The companies intend to offer one-stop shopping to suppliers looking to quickly develop a Web site that automatically connects to their partners, buyers and several marketplaces that participate on the Ariba network.
Dubbed the "IBM Start Now E-commerce Solution for Ariba SupplierLive," the offering includes IBM hardware, middleware software, services and support coupled with a direct connection to Ariba's network of online marketplaces. Cisco Systems will provide the networking equipment products.
The offering will also be made available through reseller channels of IBM and Cisco, the companies said. Pricing was not disclosed.
The products are also centered around IBM's WebSphere line of Internet products. WebSphere allows companies to integrate enterprise applications and process electronic transactions over the Web.
The joint product is the first in a series that will be delivered by the two companies. The IBM Start Now program is designed to help IBM business partners quickly implement their e-commerce products and services for their customers. IBM said it is working with OnLink and Profile Systems to provide additional Start Now bundled suites focused on online order accuracy and data collection, respectively.
Meanwhile, through its Ariba SupplierLive program, the software maker is aiming to help suppliers quickly conduct business with their trading partners by offering them a preconfigured set of tools and services, allowing them to connect with buyers and marketplaces on its network.
In March, IBM and Ariba signed a partnership to provide a wide range of services to companies that wanted to take their business online. At the time, Big Blue also took an equity stake in Ariba.
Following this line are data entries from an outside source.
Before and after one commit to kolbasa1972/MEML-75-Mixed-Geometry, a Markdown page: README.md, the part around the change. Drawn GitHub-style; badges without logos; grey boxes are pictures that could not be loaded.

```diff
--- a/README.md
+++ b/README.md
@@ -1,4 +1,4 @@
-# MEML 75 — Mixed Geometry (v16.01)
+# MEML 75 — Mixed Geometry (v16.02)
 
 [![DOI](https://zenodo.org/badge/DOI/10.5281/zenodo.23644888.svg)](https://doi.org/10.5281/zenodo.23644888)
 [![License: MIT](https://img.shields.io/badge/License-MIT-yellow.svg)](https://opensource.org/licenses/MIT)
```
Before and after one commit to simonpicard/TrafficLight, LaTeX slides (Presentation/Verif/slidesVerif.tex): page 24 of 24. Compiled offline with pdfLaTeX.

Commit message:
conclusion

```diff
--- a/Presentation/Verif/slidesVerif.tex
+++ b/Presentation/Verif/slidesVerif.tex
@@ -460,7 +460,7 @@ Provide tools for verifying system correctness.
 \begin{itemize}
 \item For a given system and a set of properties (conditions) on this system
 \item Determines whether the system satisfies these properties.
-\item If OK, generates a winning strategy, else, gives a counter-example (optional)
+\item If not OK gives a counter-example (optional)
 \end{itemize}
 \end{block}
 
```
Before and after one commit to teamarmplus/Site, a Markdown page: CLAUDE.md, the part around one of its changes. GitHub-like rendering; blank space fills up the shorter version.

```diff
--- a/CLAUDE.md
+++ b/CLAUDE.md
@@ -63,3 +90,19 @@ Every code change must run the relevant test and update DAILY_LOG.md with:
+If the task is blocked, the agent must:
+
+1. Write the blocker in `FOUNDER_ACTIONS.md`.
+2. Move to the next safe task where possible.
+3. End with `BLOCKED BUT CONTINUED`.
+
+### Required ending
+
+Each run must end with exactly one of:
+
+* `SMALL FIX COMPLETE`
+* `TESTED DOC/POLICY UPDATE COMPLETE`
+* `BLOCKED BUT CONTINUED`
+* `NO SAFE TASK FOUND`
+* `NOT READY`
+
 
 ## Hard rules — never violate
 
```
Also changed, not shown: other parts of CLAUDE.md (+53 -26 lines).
Like several technology providers in recent months, IBM and Ariba have been busy tackling the lucrative market of business e-commerce, primarily by developing massive online marketplaces. For the most part, online marketplaces help link businesses with their suppliers and partners and aim to reduce internal purchasing costs and the paperwork involved by moving the process to the Web.
Leading research firms expect the business e-commerce market to be worth between $2.7 trillion and $7.3 trillion by 2004, up from about $131 billion in 1999.